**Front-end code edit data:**
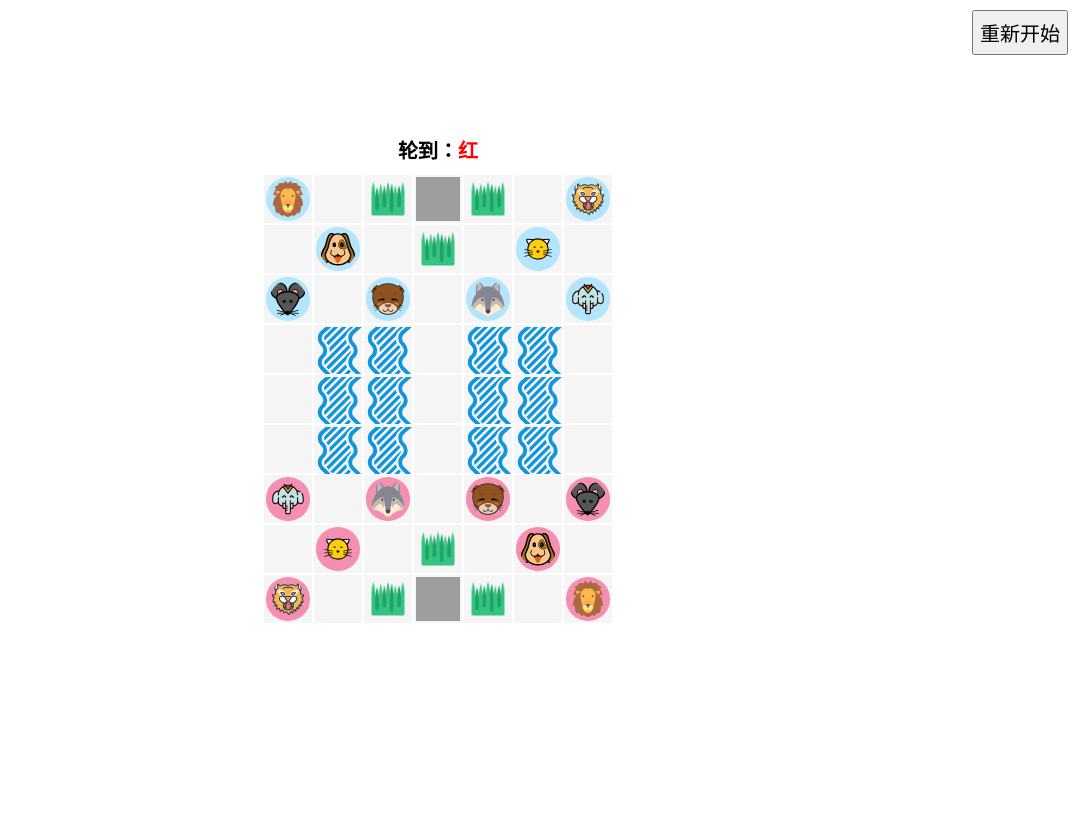
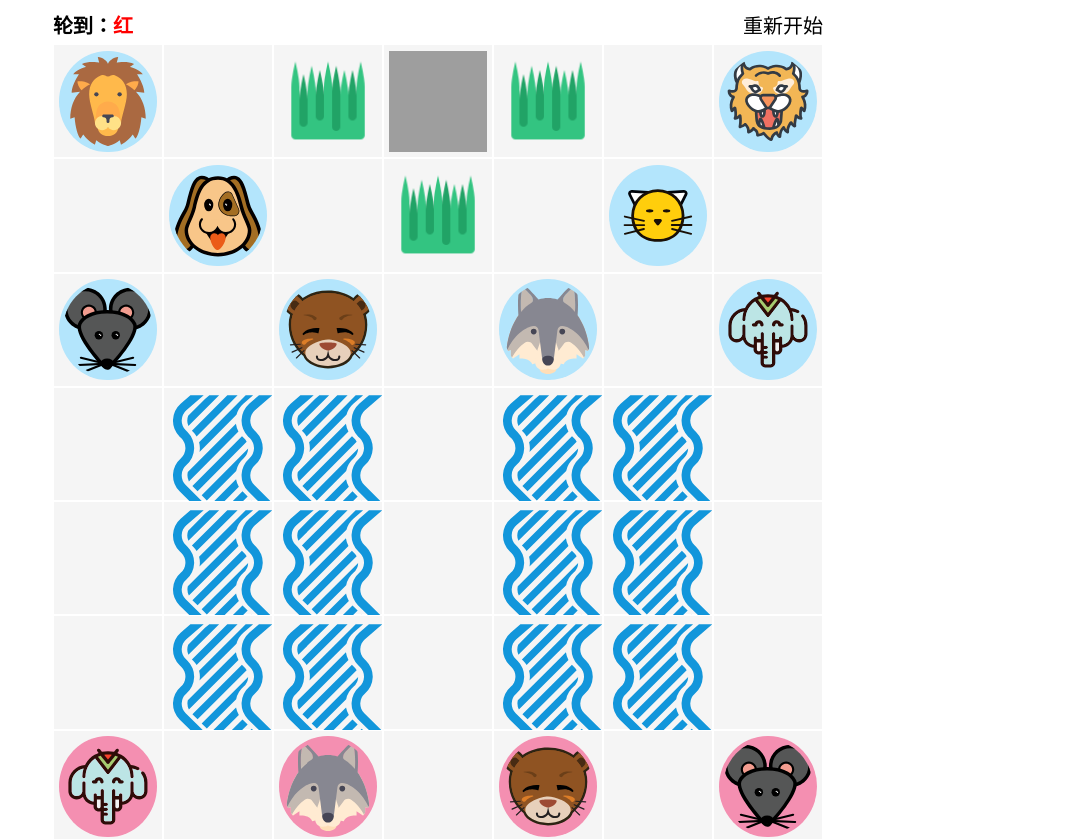
Before and after one commit to tanyanbo/animal-chess, a Vue app: page / in a window 1280 px wide. Shown: the top 839 px of the page, without its empty margins (202-1280 px from the left). Before the commit the page ends 800 px from the top, so only its background shows below. Built offline with nearby package versions, Linux system fonts and the light colour scheme; grey boxes are pictures that could not be loaded.

Commit message:
Adapt to different screen sizes

```diff
--- a/src/components/ChessBoard.vue
+++ b/src/components/ChessBoard.vue
@@ -257,14 +257,16 @@ function handleClickBox(index: number) {
 <style scoped lang="scss">
 .container {
   display: grid;
-  width: 350px;
-  height: 450px;
+  padding: 0 15px;
+  width: 100%;
+  max-width: 800px;
+  aspect-ratio: 7 / 9;
   grid-template-columns: repeat(7, 1fr);
   grid-template-rows: repeat(9, 1fr);
 
   .box {
-    height: 50px;
-    width: 50px;
+    // height: 50px;
+    // width: 50px;
     border: 1px solid white;
     display: flex;
     justify-content: center;
--- a/src/components/GameScreen.vue
+++ b/src/components/GameScreen.vue
@@ -19,14 +19,14 @@ function restart() {
 <template>
   <div class="outer-container">
     <div class="button-row">
-      <button @click="restart">重新开始</button>
-    </div>
       <p class="turn">
         <span>轮到：</span>
         <span :class="{ red: turn === '红', blue: turn === '蓝' }">{{
           turn
         }}</span>
       </p>
+      <button @click="restart">重新开始</button>
+    </div>
     <ChessBoard
       @turn-changed="handleTurnChanged"
       @game-over="(w) => (winner = w === 'red' ? '红' : '蓝')"
@@ -45,21 +45,22 @@ function restart() {
 
   .button-row {
     display: flex;
-    justify-content: flex-end;
-    margin-bottom: 80px;
+    justify-content: space-between;
+    align-items: center;
     width: 100%;
-    padding-right: 10px;
+    padding-right: 15px;
     padding-top: 10px;
+    padding-left: 15px;
+    margin-bottom: 5px;
+    max-width: 800px;
 
     button {
       font-size: 2rem;
-      padding: 6px;
-    }
+      border: none;
+      background-color: white;
     }
 
     .turn {
-    margin-bottom: 10px;
-
       span {
         font-size: 2rem;
         font-weight: bold;
@@ -73,17 +74,12 @@ function restart() {
         color: blue;
       }
     }
+  }
 
   .game-over-text {
     font-size: 2rem;
     margin-top: 10px;
     font-weight: bold;
   }
-
-  .restart {
-    font-size: 2rem;
-    margin-top: 10px;
-    padding: 6px;
-  }
 }
 </style>
```
Lines whose indentation alone changed are shown as unchanged.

**Exercise objective:** Determine how many of the lines above hold the word "changed", and output that number by itself.

**Solved exercise:** 2